Migrating from .NET Web Forms to Blazor: A Step-by-Step Guide - Setting Up Your Environment

This guide provides a step-by-step process for migrating from .NET Web Forms to Blazor, including setting up your development environment and tips for the migration process.


Steven Lieberman

12/21/20232 min read

flying bird under clear skies
flying bird under clear skies


Are you ready to leap from .NET Web Forms to Blazer? If so, congratulations! Blazor is a modern and exciting framework that allows you to build interactive web applications using C# instead of JavaScript. This step-by-step guide will walk you through migrating from .NET Web Forms to Blazor.

Step 1: Install the Necessary Software and Tools

The first step in the migration process is to set up your development environment for Blazor. This includes installing the necessary software and tools. Here's what you need to do:

  1. Install Visual Studio 2019: Blazor is fully supported in Visual Studio 2019, so install it on your machine. You can download Visual Studio 2019 from the official Microsoft website.

  2. Install the .NET Core SDK: Blazor requires the .NET Core SDK to be installed. You can download the latest version of the .NET Core SDK from the official Microsoft website.

  3. Install the Blazor Templates: Once the .NET Core SDK is installed, you can use the command-line interface (CLI) to install the Blazor templates. Open a command prompt and run the following command: dotnet new -i Microsoft.AspNetCore.Blazor.Templates

Once you have completed these steps, you can start building Blazor applications!

Step 2: Create a New Blazor Project

Now that your development environment is set up, it's time to create a new Blazor project. Here's how you can do it:

  1. Open Visual Studio 2019: Launch Visual Studio 2019 and click "Create a new project" on the start page.

  2. Select the Blazor App template: In the "Create a new project" dialog, search for "Blazor" and select the "Blazor App" template.

  3. Configure your project: Choose a name and location, and click "Create." In the project configuration dialog, select ".NET Core" as the target framework and choose the hosting model that suits your needs.

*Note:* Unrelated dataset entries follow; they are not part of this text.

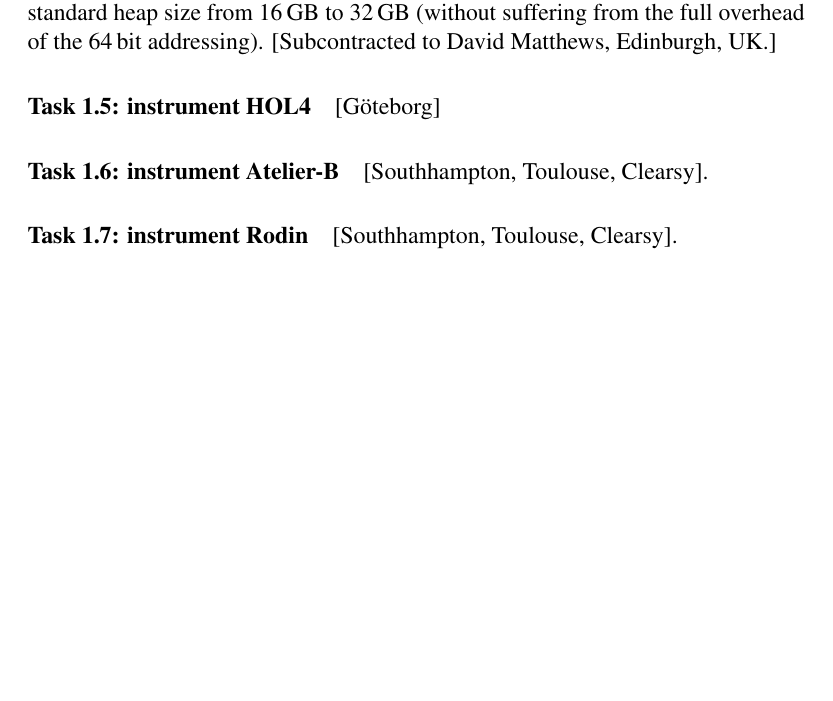
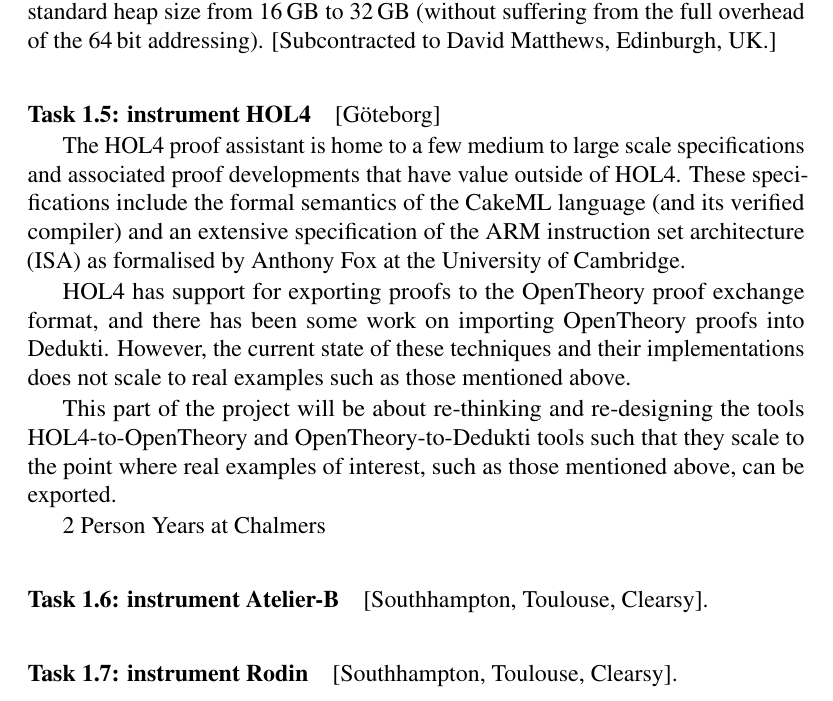
Before and after one commit to EUProofInfra/EUProofInfra, a LaTeX thesis (proposal/infraia/main.tex, which reads proposal/infraia/hol4.tex, proposal/infraia/wp1.tex): part of page 22 of 37, cut so that both start at the same text, the shorter picture padded with empty space. Compiled offline with pdfLaTeX.

Commit message:
added hol4 integration

```diff
--- /dev/null
+++ b/proposal/infraia/hol4.tex
@@ -0,0 +1,21 @@
+[G\"oteborg]
+
+The HOL4 proof assistant is home to a few medium to large scale
+specifications and associated proof developments that have value
+outside of HOL4. These specifications include the formal semantics of
+the CakeML language (and its verified compiler) and an extensive
+specification of the ARM instruction set architecture (ISA) as
+formalised by Anthony Fox at the University of Cambridge.
+
+HOL4 has support for exporting proofs to the OpenTheory proof exchange
+format, and there has been some work on importing OpenTheory proofs
+into Dedukti. However, the current state of these techniques and their
+implementations does not scale to real examples such as those
+mentioned above.
+
+This part of the project will be about re-thinking and re-designing
+the tools HOL4-to-OpenTheory and OpenTheory-to-Dedukti tools such that
+they scale to the point where real examples of interest, such as those
+mentioned above, can be exported.
+
+2 Person Years at Chalmers
--- a/proposal/infraia/wp1.tex
+++ b/proposal/infraia/wp1.tex
@@ -45,7 +45,7 @@
 
 \paragraph{Task 1.5: instrument HOL4}
 
-[G\"oteborg]
+\input{hol4}
 
 \paragraph{Task 1.6: instrument Atelier-B}
 
```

  4. Click on "Create." Once you configure your project, click "Create" to generate the initial project structure.

Congratulations! You have successfully created a new Blazor project. You can now start exploring the project structure and building your application.

Step 3: Migrate Your Existing Code

Now comes the exciting part - migrating your existing code from .NET Web Forms to Blazor. Here are some tips to help you with the migration process:

  • Start with a minor feature: Choose a little feature from your existing Web Forms application and try implementing it in Blazor. This will help you become familiar with Blazor syntax and concepts.

  • Refactor your code: As you migrate your code, take the opportunity to refactor it and make it more modular and maintainable. Blazor encourages using components, so break your code into reusable components.

  • Use Blazor-specific features: Blazor offers a range of features unavailable in Web Forms. Take advantage of these features to enhance your application. For example, you can use data binding, event handling, and routing in Blazor.

  • Test your code: Thoroughly test your migrated code to ensure it works as expected. Blazor provides a rich set of testing tools that you can use to write unit tests for your components.

Remember, migrating from .NET Web Forms to Blazor is not a one-to-one conversion. It requires effort and learning, but the benefits are well worth it. Blazor offers improved performance, scalability, and a more modern development experience.


This step-by-step guide covers the first steps in migrating from .NET Web Forms to Blazor. We have walked you through setting up your development environment and creating a new Blazor project. We have also provided some tips to help you with the migration process.

Now that you have a solid foundation, it's time to dive deeper into Blazor and explore its full potential. Happy coding!